▼

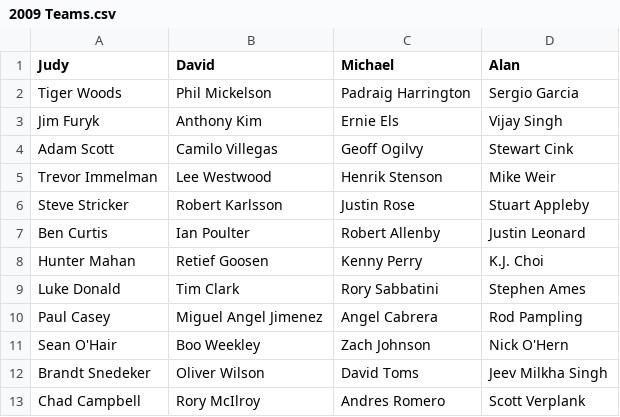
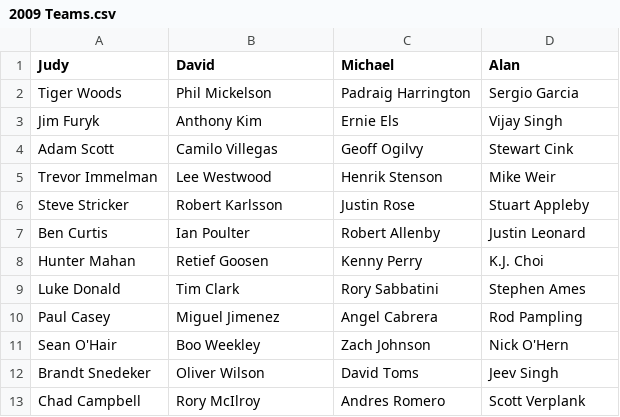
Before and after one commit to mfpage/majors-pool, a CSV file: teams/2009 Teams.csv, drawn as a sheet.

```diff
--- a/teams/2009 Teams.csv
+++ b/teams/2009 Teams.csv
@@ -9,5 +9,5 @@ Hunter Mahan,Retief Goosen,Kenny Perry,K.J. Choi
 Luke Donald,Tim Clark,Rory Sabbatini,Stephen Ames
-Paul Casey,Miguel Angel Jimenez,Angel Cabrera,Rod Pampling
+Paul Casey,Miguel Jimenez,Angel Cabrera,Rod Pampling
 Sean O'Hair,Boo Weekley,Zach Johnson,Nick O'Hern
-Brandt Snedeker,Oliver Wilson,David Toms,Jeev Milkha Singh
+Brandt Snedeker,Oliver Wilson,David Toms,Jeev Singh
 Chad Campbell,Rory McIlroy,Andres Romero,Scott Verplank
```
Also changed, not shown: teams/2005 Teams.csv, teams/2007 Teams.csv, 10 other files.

▲
▼

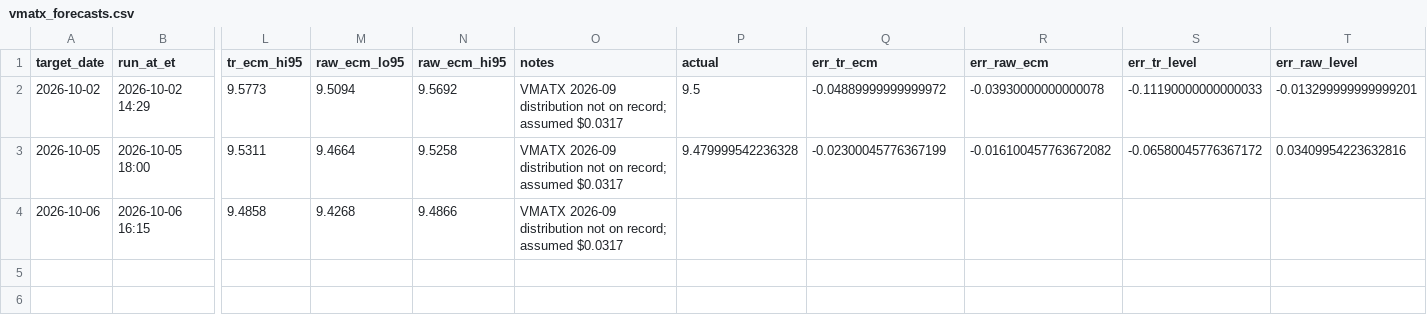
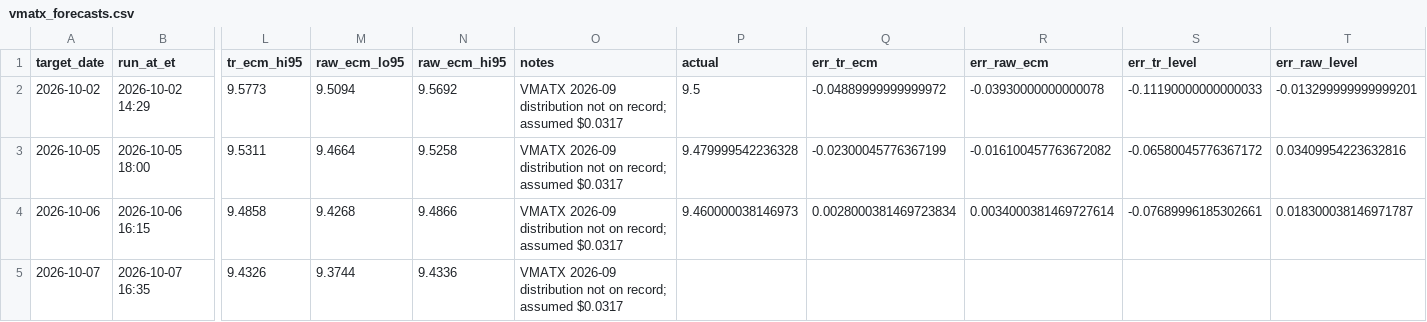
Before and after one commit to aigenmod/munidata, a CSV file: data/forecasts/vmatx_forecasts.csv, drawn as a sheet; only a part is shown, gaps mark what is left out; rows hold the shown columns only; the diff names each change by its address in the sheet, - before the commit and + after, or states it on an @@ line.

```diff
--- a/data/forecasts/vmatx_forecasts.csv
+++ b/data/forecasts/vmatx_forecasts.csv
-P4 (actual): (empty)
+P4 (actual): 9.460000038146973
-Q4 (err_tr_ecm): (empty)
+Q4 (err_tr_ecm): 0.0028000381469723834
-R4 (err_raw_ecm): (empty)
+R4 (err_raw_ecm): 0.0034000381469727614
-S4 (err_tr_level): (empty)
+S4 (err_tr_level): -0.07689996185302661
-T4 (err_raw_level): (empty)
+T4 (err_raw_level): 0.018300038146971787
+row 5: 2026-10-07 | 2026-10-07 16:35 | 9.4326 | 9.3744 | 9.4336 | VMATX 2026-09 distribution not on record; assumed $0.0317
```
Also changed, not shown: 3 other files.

▲

- Assigned task
Among the records, find each line where the word "data" occurs, and copy it.

- Answer to the exercise
Before and after one commit to aigenmod/munidata, a CSV file: data/forecasts/vmatx_forecasts.csv, drawn as a sheet; only a part is shown, gaps mark what is left out; rows hold the shown columns only; the diff names each change by its address in the sheet, - before the commit and + after, or states it on an @@ line.
--- a/data/forecasts/vmatx_forecasts.csv
+++ b/data/forecasts/vmatx_forecasts.csv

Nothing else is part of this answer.